I wasn’t convinced that the fourth wall needed to be broken—although having Shag’s daughter (a movingly restrained Christine Albright) criticize soliloquies in soliloquy form was fun. And the second act lacked the moment-to-moment theatrical joy of the first, occasionally seeming to try to convince us of things we’ve already accepted. But those quibbles aren’t meant to diminish the achievement here. Director Bill Rauch wisely avoids underlining the contemporary too obviously, allowing the costumes and set to stay in period and the audience to meet the show half way to draw its own parallels to today. The design is spare but effectively so.

Anthony Heald (TV watchers may remember him as a regular on “Boston Public”) plays Shagspeare as a man accustomed to twisting facts, just uncomfortable being ordered to do so. He still hasn’t come to terms with the death of his son and keeps the boy’s twin sister at an emotional distance. Jonathan Haugen, another Oregon Shakespeare Festival regular, should receive two best supporting actor awards for playing both the King’s emotionally and physically twisted right-hand-man Cecil and one of the Shakespearian troupers. (My only problem with Haugen—his massive torso tattoo, which distracted in what should have been a vulnerable near-nude scene for Cecil.) They, along with John Tufts, Richard Elmore, and Gergory Linington, made me jealous of those living close enough to Ashland, Oregon, who get to see their work on a regular basis.

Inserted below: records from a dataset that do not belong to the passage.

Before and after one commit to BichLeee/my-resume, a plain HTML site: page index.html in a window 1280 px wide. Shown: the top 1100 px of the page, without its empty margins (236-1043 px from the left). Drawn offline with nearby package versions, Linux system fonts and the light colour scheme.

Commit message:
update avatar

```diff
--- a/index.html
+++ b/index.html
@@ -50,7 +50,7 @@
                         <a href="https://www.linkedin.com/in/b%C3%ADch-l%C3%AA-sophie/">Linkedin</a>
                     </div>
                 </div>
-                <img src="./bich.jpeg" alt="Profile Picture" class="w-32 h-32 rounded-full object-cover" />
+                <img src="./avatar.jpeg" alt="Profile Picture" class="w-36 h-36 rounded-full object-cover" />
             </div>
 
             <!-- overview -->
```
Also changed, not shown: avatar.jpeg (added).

For a sample, click here.

Your thoughts


Post a comment to this blog

We reserve the right to remove any post that we feel is obscene, profane, vulgar, racist, sexually explicit, abusive, or hateful.
You are legally responsible for what you post and your anonymity is not guaranteed.
Posts that insult, defame, threaten, harass or abuse other readers or people mentioned in IBJ editorial content are also subject to removal. Please respect the privacy of individuals and refrain from posting personal information.
No solicitations, spamming or advertisements are allowed. Readers may post links to other informational websites that are relevant to the topic at hand, but please do not link to objectionable material.
We may remove messages that are unrelated to the topic, encourage illegal activity, use all capital letters or are unreadable.

Messages that are flagged by readers as objectionable will be reviewed and may or may not be removed. Please do not flag a post simply because you disagree with it.

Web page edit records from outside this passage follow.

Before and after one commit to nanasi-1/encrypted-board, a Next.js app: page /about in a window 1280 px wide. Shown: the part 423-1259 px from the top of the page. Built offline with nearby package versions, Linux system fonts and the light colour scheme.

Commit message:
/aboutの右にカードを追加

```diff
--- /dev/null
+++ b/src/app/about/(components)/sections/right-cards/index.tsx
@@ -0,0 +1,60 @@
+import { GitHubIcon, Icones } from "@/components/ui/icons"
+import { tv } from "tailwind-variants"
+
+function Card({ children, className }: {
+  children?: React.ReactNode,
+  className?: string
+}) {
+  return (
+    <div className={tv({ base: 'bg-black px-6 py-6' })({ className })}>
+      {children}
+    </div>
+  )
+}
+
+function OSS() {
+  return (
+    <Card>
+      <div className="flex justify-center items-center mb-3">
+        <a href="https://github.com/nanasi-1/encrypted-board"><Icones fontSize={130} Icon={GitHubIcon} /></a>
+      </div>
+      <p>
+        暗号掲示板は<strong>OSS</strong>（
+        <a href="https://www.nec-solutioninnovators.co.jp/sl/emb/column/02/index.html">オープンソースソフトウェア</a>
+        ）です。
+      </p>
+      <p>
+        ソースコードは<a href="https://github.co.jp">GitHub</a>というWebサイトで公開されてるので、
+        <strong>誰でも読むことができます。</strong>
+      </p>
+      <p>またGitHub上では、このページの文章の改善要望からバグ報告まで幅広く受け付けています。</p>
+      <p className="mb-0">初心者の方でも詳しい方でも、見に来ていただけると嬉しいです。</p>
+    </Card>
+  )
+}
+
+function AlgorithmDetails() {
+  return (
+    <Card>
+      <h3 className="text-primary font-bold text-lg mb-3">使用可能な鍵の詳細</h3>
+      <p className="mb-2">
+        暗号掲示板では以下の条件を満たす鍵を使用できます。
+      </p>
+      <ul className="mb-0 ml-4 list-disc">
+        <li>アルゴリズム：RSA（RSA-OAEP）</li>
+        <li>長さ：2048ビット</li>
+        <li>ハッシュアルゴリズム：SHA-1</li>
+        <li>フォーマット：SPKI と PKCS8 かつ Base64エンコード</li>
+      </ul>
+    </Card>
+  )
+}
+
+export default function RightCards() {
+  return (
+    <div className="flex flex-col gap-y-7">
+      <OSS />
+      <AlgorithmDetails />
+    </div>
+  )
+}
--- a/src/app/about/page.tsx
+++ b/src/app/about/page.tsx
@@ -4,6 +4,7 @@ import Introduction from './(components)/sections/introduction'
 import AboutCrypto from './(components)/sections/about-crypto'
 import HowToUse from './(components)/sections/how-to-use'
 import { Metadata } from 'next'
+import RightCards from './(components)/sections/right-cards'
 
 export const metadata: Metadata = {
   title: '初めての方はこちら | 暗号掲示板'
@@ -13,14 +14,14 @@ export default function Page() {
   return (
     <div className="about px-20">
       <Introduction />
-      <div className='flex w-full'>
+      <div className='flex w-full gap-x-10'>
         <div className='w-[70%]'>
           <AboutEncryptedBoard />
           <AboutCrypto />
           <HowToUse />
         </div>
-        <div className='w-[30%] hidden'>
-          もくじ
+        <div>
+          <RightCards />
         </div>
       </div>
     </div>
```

Sponsored by
  1. I am so impressed that the smoking ban FAILED in Kokomo! I might just move to your Awesome city!

  2. way to much breweries being built in indianapolis. its going to be saturated market, if not already. when is enough, enough??

  3. This house is a reminder of Hamilton County history. Its position near the interstate is significant to remember what Hamilton County was before the SUPERBROKERs, Navients, commercial parks, sprawling vinyl villages, and acres of concrete retail showed up. What's truly Wasteful is not reusing a structure that could still be useful. History isn't confined to parks and books.

  4. To compare Connor Prairie or the Zoo to a random old house is a big ridiculous. If it were any where near the level of significance there wouldn't be a major funding gap. Put a big billboard on I-69 funded by the tourism board for people to come visit this old house, and I doubt there would be any takers, since other than age there is no significance whatsoever. Clearly the tax payers of Fishers don't have a significant interest in this project, so PLEASE DON'T USE OUR VALUABLE MONEY. Government money is finite and needs to be utilized for the most efficient and productive purposes. This is far from that.

  5. I only tried it 2x and didn't think much of it both times. With the new apts plus a couple other of new developments on Guilford, I am surprised it didn't get more business. Plus you have a couple of subdivisions across the street from it. I hope Upland can keep it going. Good beer and food plus a neat environment and outdoor seating.